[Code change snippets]
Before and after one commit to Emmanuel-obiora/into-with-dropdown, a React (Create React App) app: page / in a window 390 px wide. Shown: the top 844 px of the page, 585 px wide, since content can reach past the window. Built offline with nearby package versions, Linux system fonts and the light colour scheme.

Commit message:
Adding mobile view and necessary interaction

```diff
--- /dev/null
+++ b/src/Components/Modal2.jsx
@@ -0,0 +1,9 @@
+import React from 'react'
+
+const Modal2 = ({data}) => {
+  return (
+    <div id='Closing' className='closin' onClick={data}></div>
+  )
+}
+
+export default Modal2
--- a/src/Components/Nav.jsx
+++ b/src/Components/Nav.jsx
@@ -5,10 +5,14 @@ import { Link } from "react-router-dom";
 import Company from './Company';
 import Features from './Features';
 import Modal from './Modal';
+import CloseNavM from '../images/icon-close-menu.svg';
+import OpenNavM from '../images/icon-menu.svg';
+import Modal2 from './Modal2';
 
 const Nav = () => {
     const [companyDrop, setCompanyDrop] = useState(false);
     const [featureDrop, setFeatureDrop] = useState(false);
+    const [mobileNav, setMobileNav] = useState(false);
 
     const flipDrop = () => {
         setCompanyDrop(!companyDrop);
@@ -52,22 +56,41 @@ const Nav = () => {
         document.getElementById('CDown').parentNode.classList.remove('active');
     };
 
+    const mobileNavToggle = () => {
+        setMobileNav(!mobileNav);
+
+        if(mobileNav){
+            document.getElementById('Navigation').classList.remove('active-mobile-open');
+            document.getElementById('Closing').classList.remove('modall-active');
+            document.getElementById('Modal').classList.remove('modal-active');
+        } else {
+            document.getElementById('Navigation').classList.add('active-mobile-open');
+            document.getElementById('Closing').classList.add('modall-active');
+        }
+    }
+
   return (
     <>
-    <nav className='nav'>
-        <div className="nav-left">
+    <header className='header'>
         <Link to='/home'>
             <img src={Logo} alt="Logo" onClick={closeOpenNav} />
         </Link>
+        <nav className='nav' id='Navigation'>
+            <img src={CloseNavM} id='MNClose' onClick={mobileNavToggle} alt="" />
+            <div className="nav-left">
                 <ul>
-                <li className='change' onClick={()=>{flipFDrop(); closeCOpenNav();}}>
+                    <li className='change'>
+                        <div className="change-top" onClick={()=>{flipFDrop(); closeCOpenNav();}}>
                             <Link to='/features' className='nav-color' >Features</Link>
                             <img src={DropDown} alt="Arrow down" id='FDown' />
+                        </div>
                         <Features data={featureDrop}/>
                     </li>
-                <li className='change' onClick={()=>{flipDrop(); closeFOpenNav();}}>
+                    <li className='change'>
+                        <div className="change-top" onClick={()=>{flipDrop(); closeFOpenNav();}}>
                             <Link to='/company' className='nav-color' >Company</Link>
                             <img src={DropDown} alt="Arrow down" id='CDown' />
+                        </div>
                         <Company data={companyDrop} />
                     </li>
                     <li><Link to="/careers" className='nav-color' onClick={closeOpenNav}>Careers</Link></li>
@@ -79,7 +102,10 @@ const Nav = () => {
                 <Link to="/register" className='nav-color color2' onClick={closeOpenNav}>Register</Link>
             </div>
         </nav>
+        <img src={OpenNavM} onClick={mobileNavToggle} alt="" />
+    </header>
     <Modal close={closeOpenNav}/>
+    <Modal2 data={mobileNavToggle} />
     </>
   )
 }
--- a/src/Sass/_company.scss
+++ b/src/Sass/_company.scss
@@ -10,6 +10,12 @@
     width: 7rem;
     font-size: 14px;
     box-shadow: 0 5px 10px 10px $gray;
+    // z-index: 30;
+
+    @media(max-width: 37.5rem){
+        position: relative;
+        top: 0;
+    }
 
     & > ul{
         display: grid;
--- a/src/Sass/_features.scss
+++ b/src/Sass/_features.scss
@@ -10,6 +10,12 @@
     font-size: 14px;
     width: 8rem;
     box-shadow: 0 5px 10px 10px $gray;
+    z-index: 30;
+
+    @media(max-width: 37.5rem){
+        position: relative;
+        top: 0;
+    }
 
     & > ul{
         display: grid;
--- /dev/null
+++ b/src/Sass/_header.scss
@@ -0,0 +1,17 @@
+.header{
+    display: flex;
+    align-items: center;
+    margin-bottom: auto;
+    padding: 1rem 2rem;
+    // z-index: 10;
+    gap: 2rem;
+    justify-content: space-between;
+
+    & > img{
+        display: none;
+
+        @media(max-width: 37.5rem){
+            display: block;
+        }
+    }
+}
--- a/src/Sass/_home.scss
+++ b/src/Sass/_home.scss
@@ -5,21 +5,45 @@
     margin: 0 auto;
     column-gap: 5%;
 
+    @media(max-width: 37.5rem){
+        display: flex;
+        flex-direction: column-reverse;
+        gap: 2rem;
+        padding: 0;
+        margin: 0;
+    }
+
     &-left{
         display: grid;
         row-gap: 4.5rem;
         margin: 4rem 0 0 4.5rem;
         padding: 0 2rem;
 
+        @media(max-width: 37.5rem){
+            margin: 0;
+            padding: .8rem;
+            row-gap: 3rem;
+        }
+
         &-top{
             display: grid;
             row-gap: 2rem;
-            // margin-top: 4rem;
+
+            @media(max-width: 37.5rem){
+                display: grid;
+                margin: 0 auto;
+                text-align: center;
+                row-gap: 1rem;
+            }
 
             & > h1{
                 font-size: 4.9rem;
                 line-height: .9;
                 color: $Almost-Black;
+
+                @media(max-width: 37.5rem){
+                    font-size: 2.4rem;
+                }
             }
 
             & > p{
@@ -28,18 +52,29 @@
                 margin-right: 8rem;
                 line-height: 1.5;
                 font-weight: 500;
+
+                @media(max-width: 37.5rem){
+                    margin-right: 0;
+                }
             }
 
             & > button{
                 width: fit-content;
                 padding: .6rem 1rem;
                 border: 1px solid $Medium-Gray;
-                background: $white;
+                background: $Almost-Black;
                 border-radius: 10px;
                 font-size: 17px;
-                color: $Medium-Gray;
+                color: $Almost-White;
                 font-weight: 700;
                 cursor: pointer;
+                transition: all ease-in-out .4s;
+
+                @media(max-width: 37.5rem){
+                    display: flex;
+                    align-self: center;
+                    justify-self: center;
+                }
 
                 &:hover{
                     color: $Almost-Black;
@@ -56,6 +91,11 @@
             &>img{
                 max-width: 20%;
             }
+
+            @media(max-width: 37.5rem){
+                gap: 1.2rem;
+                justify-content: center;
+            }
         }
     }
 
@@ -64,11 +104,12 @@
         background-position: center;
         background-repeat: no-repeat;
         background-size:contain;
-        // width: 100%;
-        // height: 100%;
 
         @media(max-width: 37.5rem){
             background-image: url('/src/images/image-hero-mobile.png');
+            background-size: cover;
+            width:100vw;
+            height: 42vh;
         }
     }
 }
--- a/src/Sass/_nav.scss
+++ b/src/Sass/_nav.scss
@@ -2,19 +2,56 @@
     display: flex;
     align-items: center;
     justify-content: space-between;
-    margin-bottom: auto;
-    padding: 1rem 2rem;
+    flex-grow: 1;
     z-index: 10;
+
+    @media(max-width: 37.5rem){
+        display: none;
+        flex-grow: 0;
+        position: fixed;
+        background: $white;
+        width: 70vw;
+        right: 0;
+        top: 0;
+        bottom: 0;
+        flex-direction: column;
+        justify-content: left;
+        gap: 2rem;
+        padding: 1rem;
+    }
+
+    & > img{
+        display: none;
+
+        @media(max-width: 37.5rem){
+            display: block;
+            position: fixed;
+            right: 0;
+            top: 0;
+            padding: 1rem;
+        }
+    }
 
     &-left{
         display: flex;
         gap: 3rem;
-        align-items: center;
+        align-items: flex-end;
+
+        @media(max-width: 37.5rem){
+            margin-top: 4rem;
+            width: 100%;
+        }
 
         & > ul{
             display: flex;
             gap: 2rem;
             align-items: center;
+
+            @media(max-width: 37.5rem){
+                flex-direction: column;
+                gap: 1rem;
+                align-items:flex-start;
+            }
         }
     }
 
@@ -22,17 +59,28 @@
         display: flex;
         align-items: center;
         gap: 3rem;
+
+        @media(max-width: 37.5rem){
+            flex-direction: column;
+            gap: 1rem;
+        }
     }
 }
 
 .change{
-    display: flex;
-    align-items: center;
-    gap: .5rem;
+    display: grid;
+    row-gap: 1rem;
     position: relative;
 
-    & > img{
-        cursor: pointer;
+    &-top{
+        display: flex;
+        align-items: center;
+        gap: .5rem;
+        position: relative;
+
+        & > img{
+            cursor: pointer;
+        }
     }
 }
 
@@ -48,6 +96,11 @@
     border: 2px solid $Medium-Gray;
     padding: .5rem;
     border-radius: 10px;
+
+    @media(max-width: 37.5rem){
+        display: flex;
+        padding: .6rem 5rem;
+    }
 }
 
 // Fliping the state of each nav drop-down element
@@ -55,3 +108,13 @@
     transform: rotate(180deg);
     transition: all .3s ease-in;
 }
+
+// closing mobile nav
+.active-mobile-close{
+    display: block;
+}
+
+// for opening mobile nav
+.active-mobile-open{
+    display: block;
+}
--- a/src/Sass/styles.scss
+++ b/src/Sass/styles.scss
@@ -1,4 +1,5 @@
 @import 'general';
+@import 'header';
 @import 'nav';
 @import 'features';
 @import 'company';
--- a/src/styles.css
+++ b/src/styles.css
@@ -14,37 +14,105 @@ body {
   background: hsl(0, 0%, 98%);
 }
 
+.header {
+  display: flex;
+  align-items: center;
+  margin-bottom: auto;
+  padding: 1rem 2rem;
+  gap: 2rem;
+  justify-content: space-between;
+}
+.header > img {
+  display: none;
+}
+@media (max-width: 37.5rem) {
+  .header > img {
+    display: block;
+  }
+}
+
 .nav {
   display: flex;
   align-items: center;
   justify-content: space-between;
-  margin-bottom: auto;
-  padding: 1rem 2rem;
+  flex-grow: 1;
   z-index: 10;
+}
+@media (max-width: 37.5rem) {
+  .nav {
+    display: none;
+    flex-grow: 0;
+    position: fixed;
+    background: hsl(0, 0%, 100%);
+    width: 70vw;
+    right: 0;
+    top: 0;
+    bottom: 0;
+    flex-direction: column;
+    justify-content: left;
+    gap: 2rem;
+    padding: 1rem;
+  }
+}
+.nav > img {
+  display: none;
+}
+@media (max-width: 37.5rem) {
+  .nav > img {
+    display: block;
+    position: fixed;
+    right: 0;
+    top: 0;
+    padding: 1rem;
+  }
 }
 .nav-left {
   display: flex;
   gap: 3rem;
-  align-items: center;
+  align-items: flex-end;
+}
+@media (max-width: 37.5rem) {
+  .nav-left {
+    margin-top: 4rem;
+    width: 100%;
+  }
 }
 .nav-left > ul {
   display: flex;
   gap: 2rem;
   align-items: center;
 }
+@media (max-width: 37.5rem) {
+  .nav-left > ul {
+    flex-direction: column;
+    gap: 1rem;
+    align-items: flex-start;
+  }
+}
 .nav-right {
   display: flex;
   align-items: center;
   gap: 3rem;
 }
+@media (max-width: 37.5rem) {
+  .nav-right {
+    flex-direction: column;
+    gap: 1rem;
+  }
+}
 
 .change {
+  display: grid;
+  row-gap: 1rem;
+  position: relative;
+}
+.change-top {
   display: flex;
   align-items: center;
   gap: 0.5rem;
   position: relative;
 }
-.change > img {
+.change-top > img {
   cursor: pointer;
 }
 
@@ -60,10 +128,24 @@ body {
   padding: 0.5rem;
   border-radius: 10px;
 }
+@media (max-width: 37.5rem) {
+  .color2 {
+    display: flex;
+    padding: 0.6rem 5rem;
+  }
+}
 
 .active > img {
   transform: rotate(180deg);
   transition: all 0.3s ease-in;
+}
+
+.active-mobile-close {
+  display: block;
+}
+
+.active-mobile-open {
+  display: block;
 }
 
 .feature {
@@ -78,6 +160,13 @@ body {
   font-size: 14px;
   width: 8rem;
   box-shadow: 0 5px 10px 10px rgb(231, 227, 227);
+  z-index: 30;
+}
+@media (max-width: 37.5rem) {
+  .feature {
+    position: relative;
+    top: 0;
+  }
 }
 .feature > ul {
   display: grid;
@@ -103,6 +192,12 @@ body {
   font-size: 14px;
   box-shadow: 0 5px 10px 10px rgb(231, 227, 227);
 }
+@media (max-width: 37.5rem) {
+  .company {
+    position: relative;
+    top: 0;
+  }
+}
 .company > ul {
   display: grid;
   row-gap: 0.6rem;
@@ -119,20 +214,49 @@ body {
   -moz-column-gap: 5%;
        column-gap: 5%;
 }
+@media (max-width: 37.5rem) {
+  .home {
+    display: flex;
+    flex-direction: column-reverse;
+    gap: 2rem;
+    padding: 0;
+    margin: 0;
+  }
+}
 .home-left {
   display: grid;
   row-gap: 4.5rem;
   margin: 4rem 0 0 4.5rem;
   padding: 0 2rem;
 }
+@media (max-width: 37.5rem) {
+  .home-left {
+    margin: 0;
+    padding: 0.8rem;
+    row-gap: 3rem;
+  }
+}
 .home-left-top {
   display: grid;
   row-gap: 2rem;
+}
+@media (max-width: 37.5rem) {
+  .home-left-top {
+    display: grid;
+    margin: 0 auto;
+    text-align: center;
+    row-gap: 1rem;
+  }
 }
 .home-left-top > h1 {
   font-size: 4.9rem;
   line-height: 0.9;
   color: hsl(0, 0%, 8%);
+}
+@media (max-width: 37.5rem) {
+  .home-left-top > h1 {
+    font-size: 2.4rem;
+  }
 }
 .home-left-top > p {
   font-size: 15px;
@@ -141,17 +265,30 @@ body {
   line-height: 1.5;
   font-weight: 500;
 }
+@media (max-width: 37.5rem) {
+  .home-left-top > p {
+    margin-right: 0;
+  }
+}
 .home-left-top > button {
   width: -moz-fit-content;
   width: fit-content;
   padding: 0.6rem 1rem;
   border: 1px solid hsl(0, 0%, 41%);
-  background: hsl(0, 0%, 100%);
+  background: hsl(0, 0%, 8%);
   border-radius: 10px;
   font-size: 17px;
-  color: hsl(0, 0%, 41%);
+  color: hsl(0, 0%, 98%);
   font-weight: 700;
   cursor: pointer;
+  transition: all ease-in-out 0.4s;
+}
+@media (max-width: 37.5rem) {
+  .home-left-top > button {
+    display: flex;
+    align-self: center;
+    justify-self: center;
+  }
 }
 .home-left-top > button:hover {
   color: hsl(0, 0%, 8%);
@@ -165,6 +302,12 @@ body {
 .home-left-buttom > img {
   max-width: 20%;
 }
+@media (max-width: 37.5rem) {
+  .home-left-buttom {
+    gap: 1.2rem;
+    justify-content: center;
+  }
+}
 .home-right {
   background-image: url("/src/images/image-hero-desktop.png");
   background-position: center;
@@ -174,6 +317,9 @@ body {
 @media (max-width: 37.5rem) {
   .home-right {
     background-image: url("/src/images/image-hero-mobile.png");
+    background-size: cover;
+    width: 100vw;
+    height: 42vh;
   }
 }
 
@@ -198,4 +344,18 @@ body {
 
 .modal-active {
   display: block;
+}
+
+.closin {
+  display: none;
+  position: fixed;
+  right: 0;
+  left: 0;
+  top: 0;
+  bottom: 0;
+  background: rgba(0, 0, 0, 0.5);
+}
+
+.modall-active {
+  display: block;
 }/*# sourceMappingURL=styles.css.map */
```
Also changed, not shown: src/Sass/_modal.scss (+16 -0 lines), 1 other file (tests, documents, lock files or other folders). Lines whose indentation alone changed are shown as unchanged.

§ **WHAT THE EXERCISE ASKS**: Give the number of lines in the entries that include the string "weight", and nothing else.

§ **OUTPUT OF THE EXERCISE**: 4